TRY IT.
All of the entries need to be set down exactly as they read.

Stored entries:
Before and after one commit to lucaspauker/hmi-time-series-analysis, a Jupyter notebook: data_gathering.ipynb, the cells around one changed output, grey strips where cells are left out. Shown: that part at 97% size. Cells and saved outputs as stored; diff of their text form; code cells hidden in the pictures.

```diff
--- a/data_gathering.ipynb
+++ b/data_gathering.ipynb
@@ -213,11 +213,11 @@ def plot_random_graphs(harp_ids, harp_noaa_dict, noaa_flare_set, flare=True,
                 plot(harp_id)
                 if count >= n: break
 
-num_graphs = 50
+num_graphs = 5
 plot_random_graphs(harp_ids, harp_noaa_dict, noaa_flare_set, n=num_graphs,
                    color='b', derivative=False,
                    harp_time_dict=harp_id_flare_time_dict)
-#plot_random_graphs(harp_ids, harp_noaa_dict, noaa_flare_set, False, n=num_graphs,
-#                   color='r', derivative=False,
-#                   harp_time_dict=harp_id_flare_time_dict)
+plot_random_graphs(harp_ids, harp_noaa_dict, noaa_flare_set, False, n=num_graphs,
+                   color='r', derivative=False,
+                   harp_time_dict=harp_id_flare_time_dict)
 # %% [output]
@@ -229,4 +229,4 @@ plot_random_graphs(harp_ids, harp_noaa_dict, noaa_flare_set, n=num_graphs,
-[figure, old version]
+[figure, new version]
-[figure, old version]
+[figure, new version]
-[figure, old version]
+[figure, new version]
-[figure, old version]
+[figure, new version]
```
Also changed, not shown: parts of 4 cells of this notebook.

EXPECTED OUTPUT.
Before and after one commit to lucaspauker/hmi-time-series-analysis, a Jupyter notebook: data_gathering.ipynb, the cells around one changed output, grey strips where cells are left out. Shown: that part at 97% size. Cells and saved outputs as stored; diff of their text form; code cells hidden in the pictures.

```diff
--- a/data_gathering.ipynb
+++ b/data_gathering.ipynb
@@ -213,11 +213,11 @@ def plot_random_graphs(harp_ids, harp_noaa_dict, noaa_flare_set, flare=True,
                 plot(harp_id)
                 if count >= n: break
 
-num_graphs = 50
+num_graphs = 5
 plot_random_graphs(harp_ids, harp_noaa_dict, noaa_flare_set, n=num_graphs,
                    color='b', derivative=False,
                    harp_time_dict=harp_id_flare_time_dict)
-#plot_random_graphs(harp_ids, harp_noaa_dict, noaa_flare_set, False, n=num_graphs,
-#                   color='r', derivative=False,
-#                   harp_time_dict=harp_id_flare_time_dict)
+plot_random_graphs(harp_ids, harp_noaa_dict, noaa_flare_set, False, n=num_graphs,
+                   color='r', derivative=False,
+                   harp_time_dict=harp_id_flare_time_dict)
 # %% [output]
@@ -229,4 +229,4 @@ plot_random_graphs(harp_ids, harp_noaa_dict, noaa_flare_set, n=num_graphs,
-[figure, old version]
+[figure, new version]
-[figure, old version]
+[figure, new version]
-[figure, old version]
+[figure, new version]
-[figure, old version]
+[figure, new version]
```
Also changed, not shown: parts of 4 cells of this notebook.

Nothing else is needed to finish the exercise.